Return each line of the records holding the string "tylko".

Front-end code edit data
_____

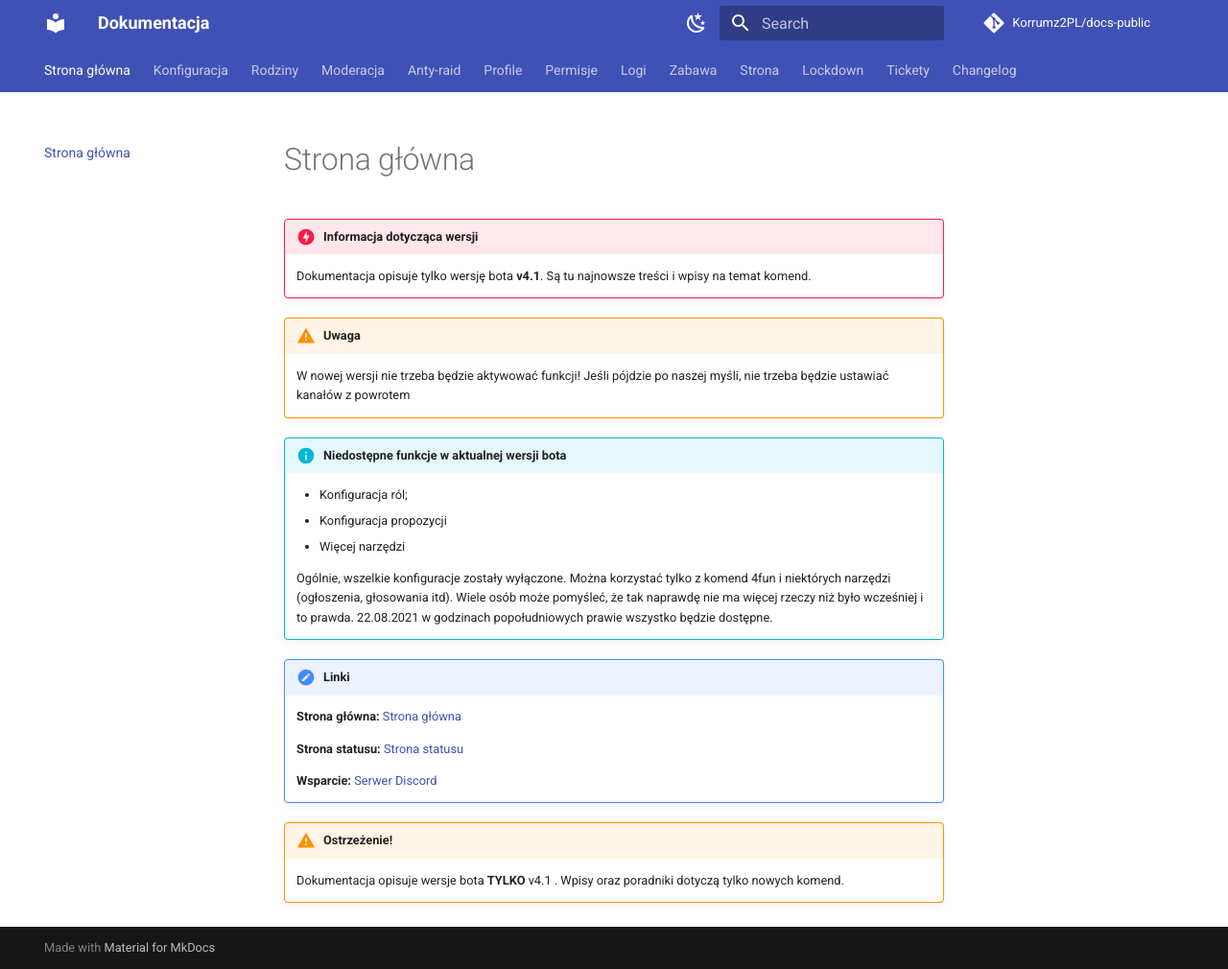
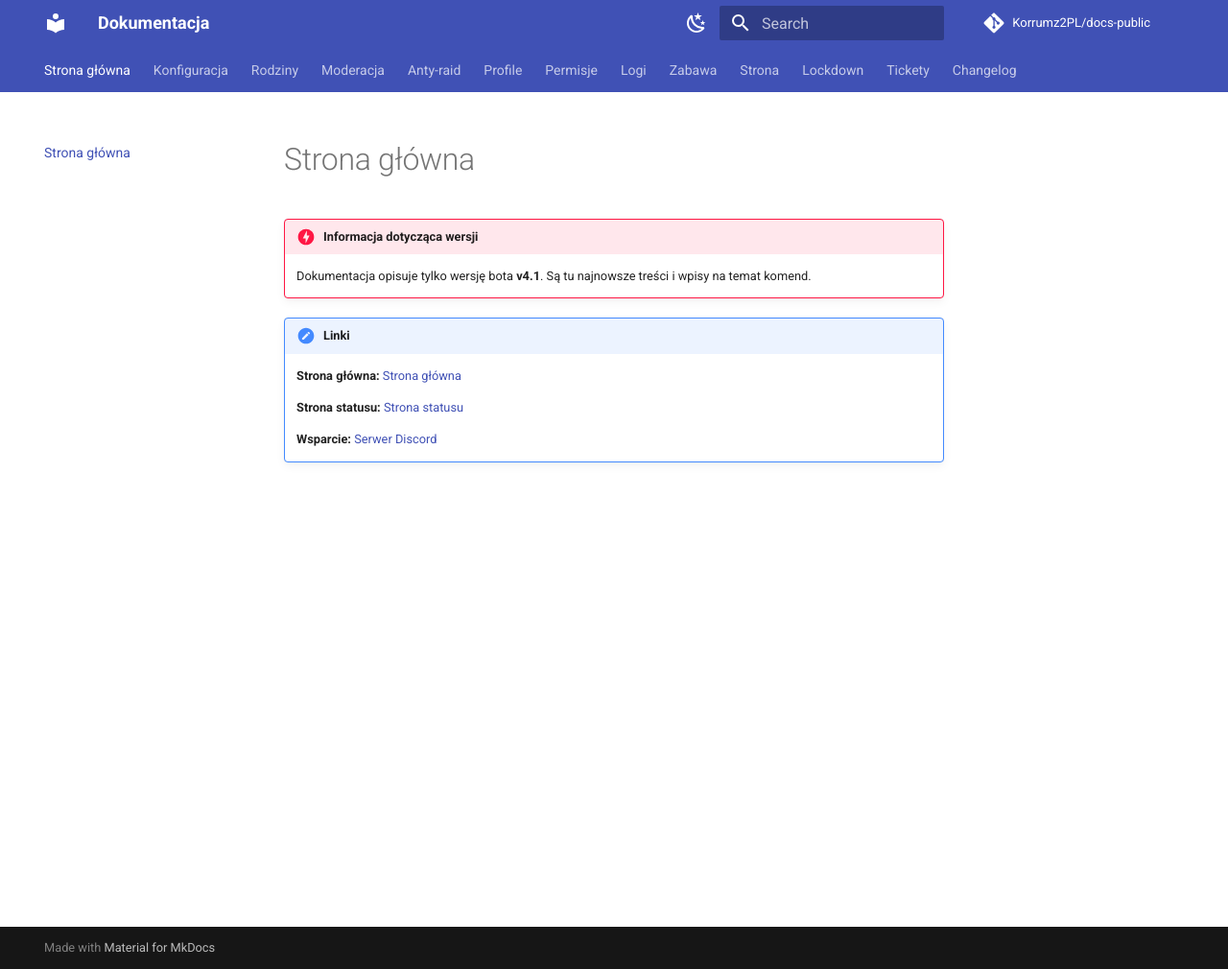
Before and after one commit to Igreky/docs-public, an MkDocs documentation site: the page built from docs/index.md, in a window 1280 px wide and 1010 px high. Shown: the whole window at 96% size. Built offline with MkDocs 1.6.1 and Material for MkDocs 9.7.7, drawn with Linux system fonts in a browser that asks for light colours; comment, search, counter and statistics services are not loaded.

Commit message:
remove warnings

```diff
--- a/docs/index.md
+++ b/docs/index.md
@@ -3,15 +3,6 @@
 !!! danger "Informacja dotycząca wersji"
     Dokumentacja opisuje tylko wersję bota **v4.1**. Są tu najnowsze treści i wpisy na temat komend.
 
-!!! warning "Uwaga"
-    W nowej wersji nie trzeba będzie aktywować funkcji! Jeśli pójdzie po naszej myśli, nie trzeba będzie ustawiać kanałów z powrotem
-
-!!! info "Niedostępne funkcje w aktualnej wersji bota"
-    - Konfiguracja ról;
-    - Konfiguracja propozycji
-    - Więcej narzędzi
-
-    Ogólnie, wszelkie konfiguracje zostały wyłączone. Można korzystać tylko z komend 4fun i niektórych narzędzi (ogłoszenia, głosowania itd). Wiele osób może pomyśleć, że tak naprawdę nie ma więcej rzeczy niż było wcześniej i to prawda. 22.08.2021 w godzinach popołudniowych prawie wszystko będzie dostępne.
 
 !!! note "Linki"
 
@@ -20,6 +11,3 @@
     **Strona statusu:** [Strona statusu](https://status.krivebot.xyz)
 
     **Wsparcie:** [Serwer Discord](https://discord.gg/gTWWxcj768)
-
-!!! warning  "Ostrzeżenie!"
-    Dokumentacja opisuje wersje bota **TYLKO** v4.1 . Wpisy oraz poradniki dotyczą tylko nowych komend.
```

_____

**Solution to this problem**:
     Dokumentacja opisuje tylko wersję bota **v4.1**. Są tu najnowsze treści i wpisy na temat komend.
-    Ogólnie, wszelkie konfiguracje zostały wyłączone. Można korzystać tylko z komend 4fun i niektórych narzędzi (ogłoszenia, głosowania itd). Wiele osób może pomyśleć, że tak naprawdę nie ma więcej rzeczy niż było wcześniej i to prawda. 22.08.2021 w godzinach popołudniowych prawie wszystko będzie dostępne.
-    Dokumentacja opisuje wersje bota **TYLKO** v4.1 . Wpisy oraz poradniki dotyczą tylko nowych komend.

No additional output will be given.